Marriage, Sex and Divorce

Scripture says that marriage is a God-ordained institution that involves a life-long vow between a man and a woman (e.g. Gen. 2:24; Mic. 2:14) and sex is prohibited outside of this bond (e.g. 1 Cor. 6:15-7:5; Rom. 1:26-27). While scripture permits divorce in rare cases (e.g. Mt. 5:31-32, 19:3-9; 1 Cor. 7:15), we will first encourage reconciliation to a couple that's in trouble by exhorting them to rely upon God's readiness to forgive sin and restore lives (e.g. Mt. 19:3-9; 1 Cor. 7:10-16).

Corporate Worship

We will do our best not to focus on our own preferences in the style of music, use of art or other forms of worship, but focus on giving God glory and learning His truth (e.g. 1 Cor. 11:17-34).

Men & Women's Involvement

Both men and women will be welcomed by the leadership to serve in staff positions, lead small groups, lead worship, serve communion, baptize, teach and serve as deacons and in all of our ministries. While scripture says that only men will serve as elders/pastors (e.g. 1 Timothy 3:2 and Titus 1:6), this practice should by no means dissuade women in our church to lead in any other venue and share their wisdom, gifts and commitment to fulfilling the church's mission.


Scripture includes many instances where alcohol is moderately consumed and doesn’t prohibit drinking alcohol (e.g. Deut. 14:26; Jn. 2:6-10; 1 Tim. 5:23).  Therefore, we are free to drink in moderation. However, scripture also commands us to be disciplined in order to avoid the sins of: drunkenness, alcoholism, violating governmental laws (such as under-age drinking) and becoming a stumbling block to the weak by refusing to love them well by abstaining (e.g. Ecc. 10:17; Eph. 5:18; Rom. 14:21; 1 Cor. 10:23-33; 1 Pet. 2:13-17).

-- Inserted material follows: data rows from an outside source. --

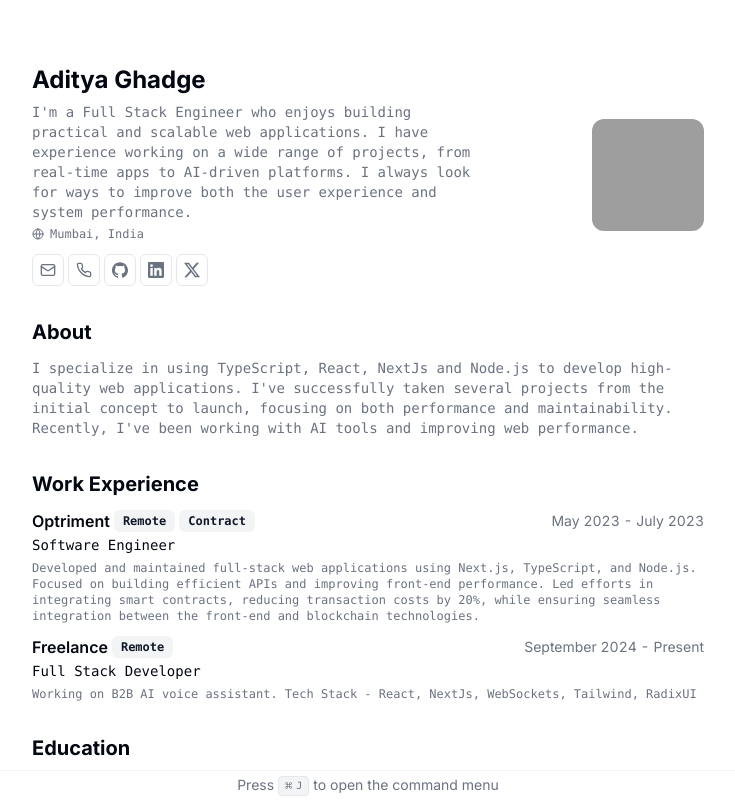
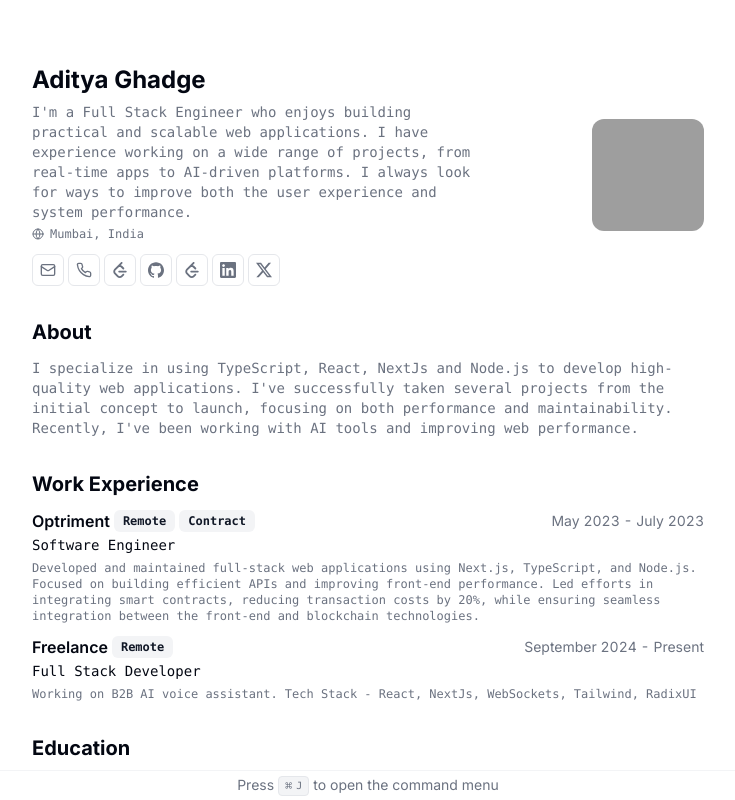
Before and after one commit to Aditya-A-G/cv, a Next.js app: page / in a window 1280 px wide. Shown: the top 800 px of the page, without its empty margins (272-1007 px from the left). Built offline with nearby package versions, Linux system fonts and the light colour scheme; grey boxes are pictures that could not be loaded.

Commit message:
add leetcode link

```diff
--- /dev/null
+++ b/src/components/icons/LeetCodeIcon.tsx
@@ -0,0 +1,5 @@
+export const LeetCodeIcon = (props:any) => (
+    <svg xmlns="http://www.w3.org/2000/svg" width="1em" height="1em" viewBox="0 0 32 32" {...props}>
+  <path fill="currentColor" d="m21.469 23.907l-3.595 3.473c-.624.625-1.484.885-2.432.885s-1.807-.26-2.432-.885l-5.776-5.812c-.62-.625-.937-1.537-.937-2.485c0-.952.317-1.812.937-2.432l5.76-5.844c.62-.619 1.5-.859 2.448-.859s1.808.26 2.432.885l3.595 3.473c.687.688 1.823.663 2.536-.052c.708-.713.735-1.848.047-2.536l-3.473-3.511a6.793 6.793 0 0 0-3.261-1.787l3.287-3.333c.688-.687.667-1.823-.047-2.536s-1.849-.735-2.536-.052L4.553 13.968c-1.307 1.312-1.989 3.113-1.989 5.113c0 1.996.683 3.86 1.989 5.168l5.797 5.812c1.307 1.307 3.115 1.937 5.115 1.937c1.995 0 3.801-.683 5.109-1.989l3.479-3.521c.688-.683.661-1.817-.052-2.531s-1.849-.74-2.531-.052zm6.28-6.558H14.218c-.932 0-1.692.801-1.692 1.791c0 .991.76 1.797 1.692 1.797h13.531c.933 0 1.693-.807 1.693-1.797c0-.989-.76-1.791-1.693-1.791z"></path>
+</svg>
+  )
--- a/src/data/resume-data.tsx
+++ b/src/data/resume-data.tsx
@@ -1,5 +1,5 @@
 import { GitHubIcon, LinkedInIcon, XIcon } from "@/components/icons";
-import { link } from "fs";
+import { LeetCodeIcon } from "@/components/icons/LeetCodeIcon";
 
 export const RESUME_DATA = {
   name: "Aditya Ghadge",
@@ -17,9 +17,19 @@
     tel: "+91 9136795245",
     social: [
       {
+        name: "Portfolio",
+        url: "https://adityacodes.tech/",
+        icon: LeetCodeIcon,
+      },
+      {
         name: "GitHub",
         url: "https://github.com/aditya-A-G",
         icon: GitHubIcon,
+      },
+      {
+        name: "Leetcode",
+        url: "https://leetcode.com/u/Acquire/",
+        icon: LeetCodeIcon,
       },
       {
         name: "LinkedIn",
```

Scripture requires us to love as Christ has loved us by rescuing fellow Christians from sin in order to promote repentance and peace (Js. 5:19-20; 2 Cor. 5:18-20‪). So, from the outset of a conflict or offense, we will begin by removing any sin in our lives (Matt. 7:5) and praying for God’s wisdom (Js. 1:5). After that will we maturely approach the offender with a spirit of gentleness (Gal. 6:1) and follow the process that Jesus suggested in Matt. 18:15-17. This scripture tells us to first address the offender alone about his sin for the purpose of restoration. If that fails, we are to go to the offender again with one or two others in order to establish the charge with witnesses and bring him to repentance. If that doesn’t succeed, Jesus instructs us to “tell it to the church” (meaning Christians only, which is different from our public worship gatherings which include non-Christians). Since the elders oversee the church, they will lead the process at this point and may bring the matter before Redeemer’s Partners as a final effort to restore the offender. Should the offender still persist, Jesus tells us to ”treat them as a Gentile and tax collector” or non-Christian and therefore he will be excluded from communion (1 Cor. 11:27-32) and Partnership with Redeemer. If the offender could continue to harm others, cause division or jeopardize our Gospel mission to the world, the elders may also remove him from attending Redeemer (Titus 3:10;1 Cor. 5). Finally, if the offender is an elder himself, he will be rebuked in front of all Redeemer attendees (1 Tim. 5:17-20). Again, our aim is to restore the offender to a right fellowship with God and His church. So, at any point, if the offender repents, we will re-affirm our love, forgive, comfort and seek to prevent him or her from being overwhelmed by excessive sorrow (2 Cor. 2:7-8).

*Since issues that threaten church unity rise & fall over time, it is expected that the leadership of RCC will update this statement from time-to-time.